What you need to know

It is important for you to know your rights when it comes to personal information. Your student record is comprised of personal, academic, and financial records. Access is limited to you and MIT officials who have a legitimate educational interest. In addition, the Family Educational Rights and Privacy Act of 1974 (FERPA) gives you some control over the disclosure of certain pieces of personally identifiable information in your academic record.

Your personal record includes

  • Your legal name
  • Your social security number
  • Your date of birth
  • Your term and home address and phone
  • Your email address

Your academic record includes

  • Your Internal Grade Report, including subjects and grades for prior terms
  • Your GIR audit based on subjects completed
  • Your subject registration for the current term, including projected GIR audit based on current and completed subjects, and any applied transfer credit
  • During pre-registration — the list of subjects you selected for the upcoming term
  • Between pre-registration and the beginning of classes — your class schedule for the fall and spring semesters

About your financial record


What you can access

  • Your personal information in MIT’s people directory
  • Your personal and academic records on WebSIS
  • Your financial records, maintained by SFS

What other people can access

  • Anyone can access MIT’s online people directory.
  • Your faculty advisor and department administrator can view your academic record.
  • First-year students and undesignated sophomores — the Office of the First Year can view and print your academic record.
  • Class lists and prerequisite reports — available to instructors and department administrators — include your email and address information.

What you can’t access

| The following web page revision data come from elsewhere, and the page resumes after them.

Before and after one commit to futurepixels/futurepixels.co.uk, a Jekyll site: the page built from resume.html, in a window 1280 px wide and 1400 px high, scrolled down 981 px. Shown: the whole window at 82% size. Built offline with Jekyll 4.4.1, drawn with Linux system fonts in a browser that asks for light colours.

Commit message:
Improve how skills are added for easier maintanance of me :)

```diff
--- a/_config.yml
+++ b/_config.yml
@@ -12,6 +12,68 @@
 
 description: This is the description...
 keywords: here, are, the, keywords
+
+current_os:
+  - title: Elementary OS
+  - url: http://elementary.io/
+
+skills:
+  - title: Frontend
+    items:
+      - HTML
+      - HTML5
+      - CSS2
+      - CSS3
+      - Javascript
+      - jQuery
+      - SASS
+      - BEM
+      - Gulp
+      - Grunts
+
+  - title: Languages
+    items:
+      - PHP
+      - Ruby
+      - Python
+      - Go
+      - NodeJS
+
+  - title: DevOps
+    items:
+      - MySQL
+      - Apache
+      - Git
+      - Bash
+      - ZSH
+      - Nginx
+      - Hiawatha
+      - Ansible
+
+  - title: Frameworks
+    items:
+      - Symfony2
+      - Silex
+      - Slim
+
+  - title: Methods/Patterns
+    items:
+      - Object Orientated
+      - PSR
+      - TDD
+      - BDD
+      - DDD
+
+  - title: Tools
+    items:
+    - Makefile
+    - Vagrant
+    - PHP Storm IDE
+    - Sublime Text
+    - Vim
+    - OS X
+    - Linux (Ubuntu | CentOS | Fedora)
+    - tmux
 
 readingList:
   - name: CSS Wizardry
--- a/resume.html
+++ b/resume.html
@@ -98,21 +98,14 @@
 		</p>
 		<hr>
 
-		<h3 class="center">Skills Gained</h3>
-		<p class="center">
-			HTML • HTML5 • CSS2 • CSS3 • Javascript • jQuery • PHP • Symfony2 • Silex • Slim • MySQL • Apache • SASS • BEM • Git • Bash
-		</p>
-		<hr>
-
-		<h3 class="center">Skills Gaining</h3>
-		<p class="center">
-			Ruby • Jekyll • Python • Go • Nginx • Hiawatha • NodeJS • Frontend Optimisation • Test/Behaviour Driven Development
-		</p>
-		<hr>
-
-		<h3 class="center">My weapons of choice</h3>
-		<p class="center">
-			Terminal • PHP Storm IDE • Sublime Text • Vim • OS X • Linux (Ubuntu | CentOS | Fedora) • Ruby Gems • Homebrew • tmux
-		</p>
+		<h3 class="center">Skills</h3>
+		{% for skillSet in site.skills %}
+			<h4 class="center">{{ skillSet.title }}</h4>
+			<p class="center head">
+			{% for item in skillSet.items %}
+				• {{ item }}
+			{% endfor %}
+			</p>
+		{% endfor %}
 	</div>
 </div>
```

  • Unless otherwise permitted or required by law, you may only inspect, review, or be informed of information directly related to yourself.
  • You cannot access confidential letters of recommendation, faculty and staff records that are restricted to their personal use, parents’ financial records, and records that contain information on other students.